● Your goal
What is needed is an exact copy of the records below, with the pictures left out.

Web page edit records:

┌──

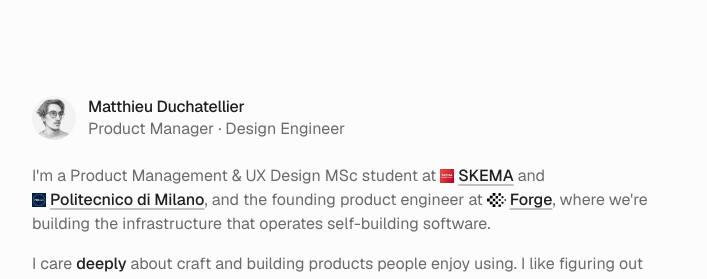
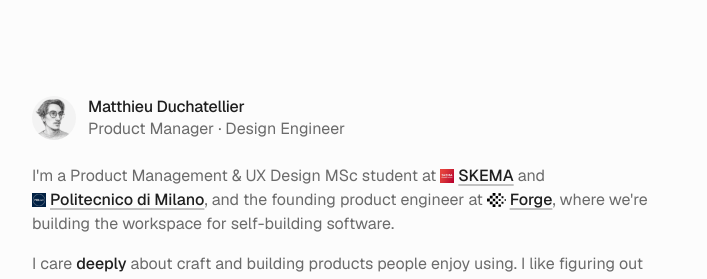
Before and after one commit to matthieu-pm/matthieu-pm, a Next.js app in the folder apps/web/: page / in a window 1280 px wide. Shown: the top 279 px of the page, without its empty margins (286-993 px from the left). Built offline with nearby package versions, Linux system fonts and the light colour scheme.

Commit message:
Clarify Forge workspace description

```diff
--- a/apps/web/app/page.tsx
+++ b/apps/web/app/page.tsx
@@ -128,8 +128,8 @@ export default function Page() {
               aria-hidden="true"
             />
             Forge
-          </a>, where we&apos;re building the infrastructure that operates
-          self-building software.
+          </a>, where we&apos;re building the workspace for self-building
+          software.
         </p>
         <p>
           I care <em>deeply</em> about craft and building products people enjoy
```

└──

● Task answer
Before and after one commit to matthieu-pm/matthieu-pm, a Next.js app in the folder apps/web/: page / in a window 1280 px wide. Shown: the top 279 px of the page, without its empty margins (286-993 px from the left). Built offline with nearby package versions, Linux system fonts and the light colour scheme.

Commit message:
Clarify Forge workspace description

```diff
--- a/apps/web/app/page.tsx
+++ b/apps/web/app/page.tsx
@@ -128,8 +128,8 @@ export default function Page() {
               aria-hidden="true"
             />
             Forge
-          </a>, where we&apos;re building the infrastructure that operates
-          self-building software.
+          </a>, where we&apos;re building the workspace for self-building
+          software.
         </p>
         <p>
           I care <em>deeply</em> about craft and building products people enjoy
```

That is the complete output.